EXERCISE DETAILS -> Your copy should match the records exactly, except that no pictures appear in it.

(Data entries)

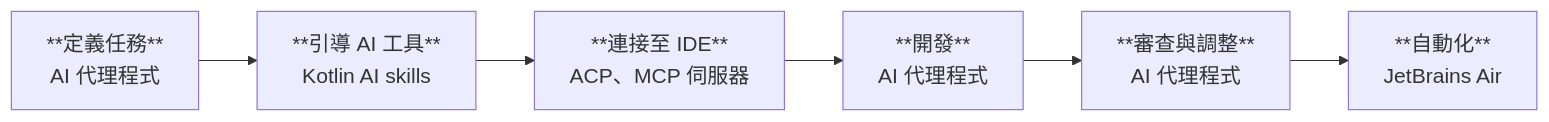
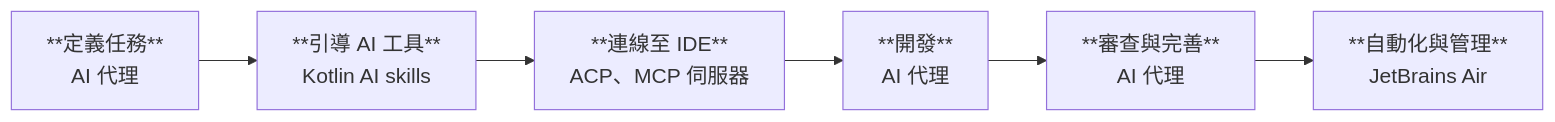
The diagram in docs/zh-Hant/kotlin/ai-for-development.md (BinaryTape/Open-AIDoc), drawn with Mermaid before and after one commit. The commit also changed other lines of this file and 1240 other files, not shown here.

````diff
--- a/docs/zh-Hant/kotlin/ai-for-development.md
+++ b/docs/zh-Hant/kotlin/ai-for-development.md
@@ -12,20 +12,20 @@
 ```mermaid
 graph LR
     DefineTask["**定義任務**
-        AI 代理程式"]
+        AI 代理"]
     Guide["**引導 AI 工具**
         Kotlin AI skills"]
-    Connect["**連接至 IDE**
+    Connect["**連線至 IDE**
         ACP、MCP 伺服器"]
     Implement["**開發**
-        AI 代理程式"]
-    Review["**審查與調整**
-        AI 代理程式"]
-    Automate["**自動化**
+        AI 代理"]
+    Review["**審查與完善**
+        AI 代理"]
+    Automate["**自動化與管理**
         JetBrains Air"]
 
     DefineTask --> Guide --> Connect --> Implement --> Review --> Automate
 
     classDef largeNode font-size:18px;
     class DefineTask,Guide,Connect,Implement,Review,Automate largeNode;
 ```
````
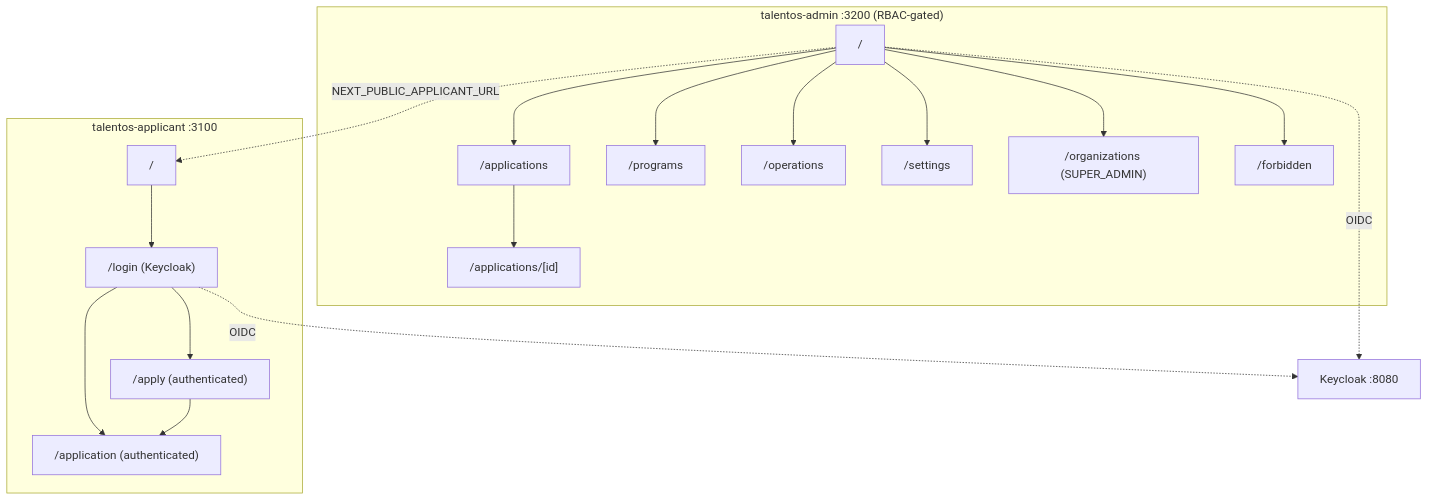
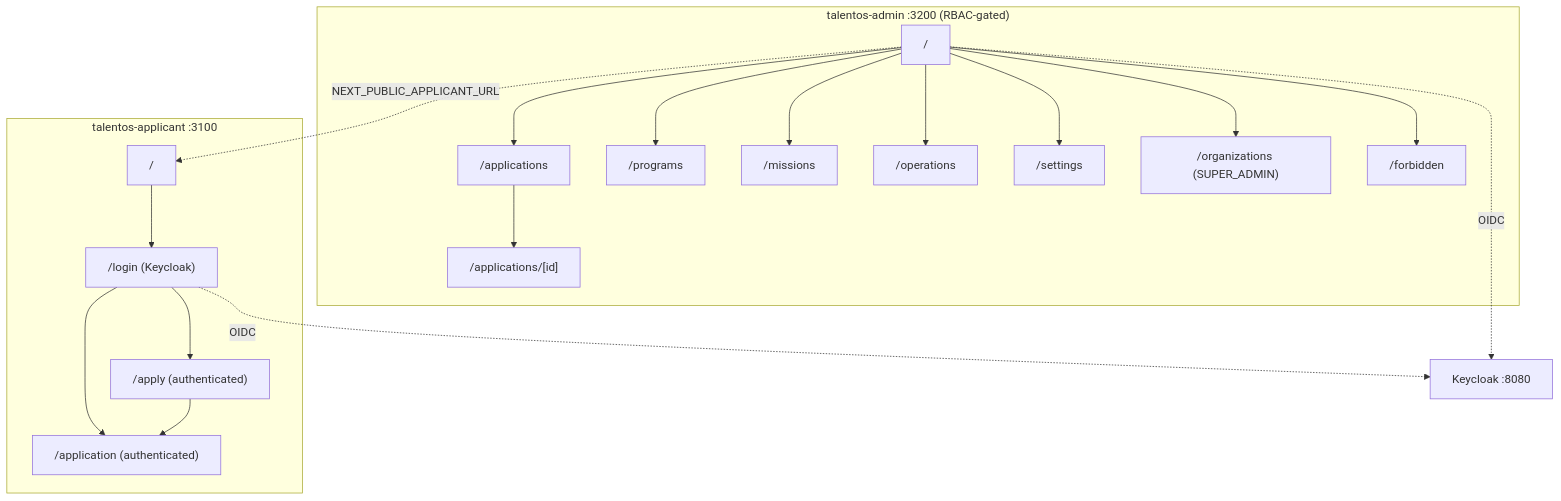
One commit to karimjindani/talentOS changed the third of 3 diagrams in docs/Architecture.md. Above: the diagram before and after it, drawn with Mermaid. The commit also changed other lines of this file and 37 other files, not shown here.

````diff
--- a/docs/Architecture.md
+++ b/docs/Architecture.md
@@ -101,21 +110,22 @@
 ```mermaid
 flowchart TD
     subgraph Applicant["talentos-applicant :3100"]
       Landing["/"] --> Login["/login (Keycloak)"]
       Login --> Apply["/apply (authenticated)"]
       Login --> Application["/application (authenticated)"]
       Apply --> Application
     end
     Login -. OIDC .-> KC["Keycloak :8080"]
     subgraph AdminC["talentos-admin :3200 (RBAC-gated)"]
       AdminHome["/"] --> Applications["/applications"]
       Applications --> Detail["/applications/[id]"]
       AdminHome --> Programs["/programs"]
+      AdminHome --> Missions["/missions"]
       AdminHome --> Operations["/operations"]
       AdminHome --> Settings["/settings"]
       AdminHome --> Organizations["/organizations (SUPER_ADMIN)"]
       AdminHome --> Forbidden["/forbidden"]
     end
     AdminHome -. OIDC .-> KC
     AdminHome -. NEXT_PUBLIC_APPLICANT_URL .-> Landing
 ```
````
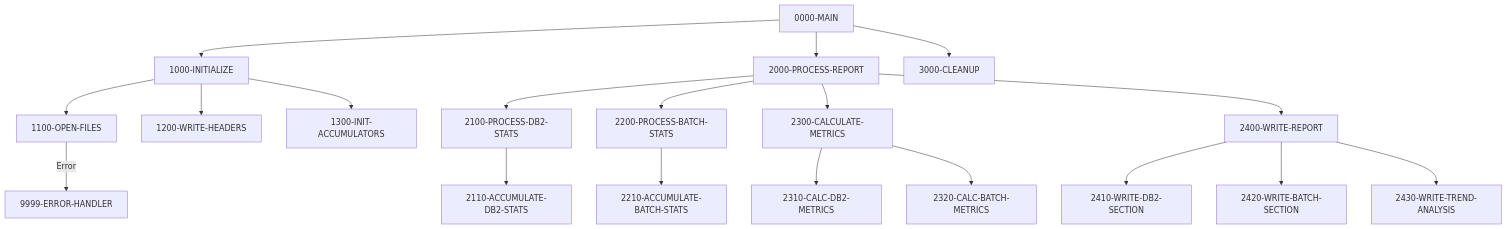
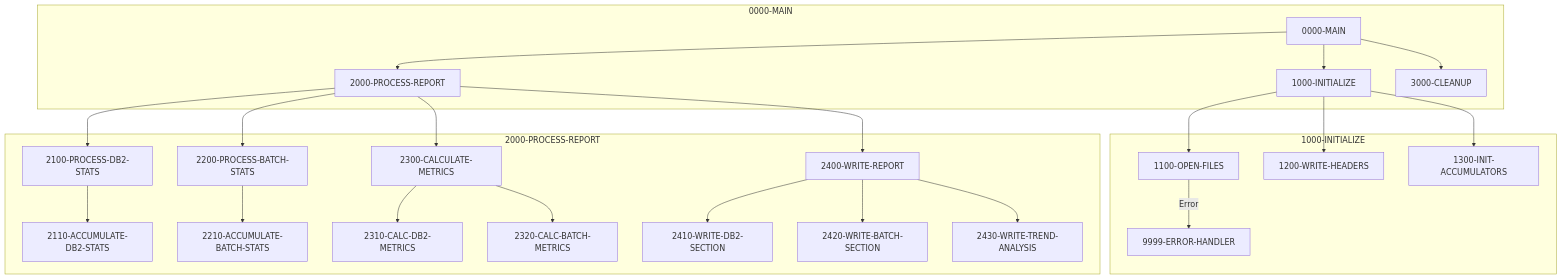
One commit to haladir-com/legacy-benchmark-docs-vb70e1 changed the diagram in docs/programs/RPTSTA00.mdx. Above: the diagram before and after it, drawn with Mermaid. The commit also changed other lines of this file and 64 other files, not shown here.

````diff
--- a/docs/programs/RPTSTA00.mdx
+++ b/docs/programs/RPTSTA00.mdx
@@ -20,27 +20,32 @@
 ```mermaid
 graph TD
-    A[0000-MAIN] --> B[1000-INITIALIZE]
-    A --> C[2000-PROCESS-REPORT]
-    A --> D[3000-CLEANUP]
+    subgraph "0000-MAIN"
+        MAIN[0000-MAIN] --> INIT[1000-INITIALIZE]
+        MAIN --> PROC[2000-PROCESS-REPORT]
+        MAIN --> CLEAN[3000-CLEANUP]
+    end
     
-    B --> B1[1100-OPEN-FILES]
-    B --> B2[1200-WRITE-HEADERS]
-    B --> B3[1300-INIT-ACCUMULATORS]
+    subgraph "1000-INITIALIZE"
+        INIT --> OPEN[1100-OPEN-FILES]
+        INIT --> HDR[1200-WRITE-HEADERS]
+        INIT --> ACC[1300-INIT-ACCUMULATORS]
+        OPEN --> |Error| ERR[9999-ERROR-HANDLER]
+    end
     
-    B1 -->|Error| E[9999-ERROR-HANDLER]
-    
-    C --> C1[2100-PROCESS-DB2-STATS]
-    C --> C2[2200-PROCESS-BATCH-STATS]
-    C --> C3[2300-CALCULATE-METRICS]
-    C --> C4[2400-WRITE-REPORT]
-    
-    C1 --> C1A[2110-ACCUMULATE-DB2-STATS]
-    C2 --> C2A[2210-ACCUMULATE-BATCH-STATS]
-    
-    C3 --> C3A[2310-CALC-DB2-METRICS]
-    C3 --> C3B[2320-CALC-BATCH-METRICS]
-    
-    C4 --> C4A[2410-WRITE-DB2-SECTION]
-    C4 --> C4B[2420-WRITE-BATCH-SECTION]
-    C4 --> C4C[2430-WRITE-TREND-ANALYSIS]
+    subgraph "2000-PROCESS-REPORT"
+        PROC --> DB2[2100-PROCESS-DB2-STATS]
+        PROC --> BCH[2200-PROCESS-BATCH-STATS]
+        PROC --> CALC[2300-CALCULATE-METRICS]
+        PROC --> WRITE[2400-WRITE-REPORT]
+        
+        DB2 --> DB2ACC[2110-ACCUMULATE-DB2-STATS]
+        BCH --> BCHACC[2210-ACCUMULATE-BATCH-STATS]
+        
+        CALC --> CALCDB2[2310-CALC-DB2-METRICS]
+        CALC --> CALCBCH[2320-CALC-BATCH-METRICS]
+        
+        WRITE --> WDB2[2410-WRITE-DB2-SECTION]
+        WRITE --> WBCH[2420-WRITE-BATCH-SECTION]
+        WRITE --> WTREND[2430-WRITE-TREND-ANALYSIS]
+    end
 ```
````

RESPONSE TO THIS TASK ->
The diagram in docs/zh-Hant/kotlin/ai-for-development.md (BinaryTape/Open-AIDoc), drawn with Mermaid before and after one commit. The commit also changed other lines of this file and 1240 other files, not shown here.

````diff
--- a/docs/zh-Hant/kotlin/ai-for-development.md
+++ b/docs/zh-Hant/kotlin/ai-for-development.md
@@ -12,20 +12,20 @@
 ```mermaid
 graph LR
     DefineTask["**定義任務**
-        AI 代理程式"]
+        AI 代理"]
     Guide["**引導 AI 工具**
         Kotlin AI skills"]
-    Connect["**連接至 IDE**
+    Connect["**連線至 IDE**
         ACP、MCP 伺服器"]
     Implement["**開發**
-        AI 代理程式"]
-    Review["**審查與調整**
-        AI 代理程式"]
-    Automate["**自動化**
+        AI 代理"]
+    Review["**審查與完善**
+        AI 代理"]
+    Automate["**自動化與管理**
         JetBrains Air"]
 
     DefineTask --> Guide --> Connect --> Implement --> Review --> Automate
 
     classDef largeNode font-size:18px;
     class DefineTask,Guide,Connect,Implement,Review,Automate largeNode;
 ```
````
One commit to karimjindani/talentOS changed the third of 3 diagrams in docs/Architecture.md. Above: the diagram before and after it, drawn with Mermaid. The commit also changed other lines of this file and 37 other files, not shown here.

````diff
--- a/docs/Architecture.md
+++ b/docs/Architecture.md
@@ -101,21 +110,22 @@
 ```mermaid
 flowchart TD
     subgraph Applicant["talentos-applicant :3100"]
       Landing["/"] --> Login["/login (Keycloak)"]
       Login --> Apply["/apply (authenticated)"]
       Login --> Application["/application (authenticated)"]
       Apply --> Application
     end
     Login -. OIDC .-> KC["Keycloak :8080"]
     subgraph AdminC["talentos-admin :3200 (RBAC-gated)"]
       AdminHome["/"] --> Applications["/applications"]
       Applications --> Detail["/applications/[id]"]
       AdminHome --> Programs["/programs"]
+      AdminHome --> Missions["/missions"]
       AdminHome --> Operations["/operations"]
       AdminHome --> Settings["/settings"]
       AdminHome --> Organizations["/organizations (SUPER_ADMIN)"]
       AdminHome --> Forbidden["/forbidden"]
     end
     AdminHome -. OIDC .-> KC
     AdminHome -. NEXT_PUBLIC_APPLICANT_URL .-> Landing
 ```
````
One commit to haladir-com/legacy-benchmark-docs-vb70e1 changed the diagram in docs/programs/RPTSTA00.mdx. Above: the diagram before and after it, drawn with Mermaid. The commit also changed other lines of this file and 64 other files, not shown here.

````diff
--- a/docs/programs/RPTSTA00.mdx
+++ b/docs/programs/RPTSTA00.mdx
@@ -20,27 +20,32 @@
 ```mermaid
 graph TD
-    A[0000-MAIN] --> B[1000-INITIALIZE]
-    A --> C[2000-PROCESS-REPORT]
-    A --> D[3000-CLEANUP]
+    subgraph "0000-MAIN"
+        MAIN[0000-MAIN] --> INIT[1000-INITIALIZE]
+        MAIN --> PROC[2000-PROCESS-REPORT]
+        MAIN --> CLEAN[3000-CLEANUP]
+    end
     
-    B --> B1[1100-OPEN-FILES]
-    B --> B2[1200-WRITE-HEADERS]
-    B --> B3[1300-INIT-ACCUMULATORS]
+    subgraph "1000-INITIALIZE"
+        INIT --> OPEN[1100-OPEN-FILES]
+        INIT --> HDR[1200-WRITE-HEADERS]
+        INIT --> ACC[1300-INIT-ACCUMULATORS]
+        OPEN --> |Error| ERR[9999-ERROR-HANDLER]
+    end
     
-    B1 -->|Error| E[9999-ERROR-HANDLER]
-    
-    C --> C1[2100-PROCESS-DB2-STATS]
-    C --> C2[2200-PROCESS-BATCH-STATS]
-    C --> C3[2300-CALCULATE-METRICS]
-    C --> C4[2400-WRITE-REPORT]
-    
-    C1 --> C1A[2110-ACCUMULATE-DB2-STATS]
-    C2 --> C2A[2210-ACCUMULATE-BATCH-STATS]
-    
-    C3 --> C3A[2310-CALC-DB2-METRICS]
-    C3 --> C3B[2320-CALC-BATCH-METRICS]
-    
-    C4 --> C4A[2410-WRITE-DB2-SECTION]
-    C4 --> C4B[2420-WRITE-BATCH-SECTION]
-    C4 --> C4C[2430-WRITE-TREND-ANALYSIS]
+    subgraph "2000-PROCESS-REPORT"
+        PROC --> DB2[2100-PROCESS-DB2-STATS]
+        PROC --> BCH[2200-PROCESS-BATCH-STATS]
+        PROC --> CALC[2300-CALCULATE-METRICS]
+        PROC --> WRITE[2400-WRITE-REPORT]
+        
+        DB2 --> DB2ACC[2110-ACCUMULATE-DB2-STATS]
+        BCH --> BCHACC[2210-ACCUMULATE-BATCH-STATS]
+        
+        CALC --> CALCDB2[2310-CALC-DB2-METRICS]
+        CALC --> CALCBCH[2320-CALC-BATCH-METRICS]
+        
+        WRITE --> WDB2[2410-WRITE-DB2-SECTION]
+        WRITE --> WBCH[2420-WRITE-BATCH-SECTION]
+        WRITE --> WTREND[2430-WRITE-TREND-ANALYSIS]
+    end
 ```
````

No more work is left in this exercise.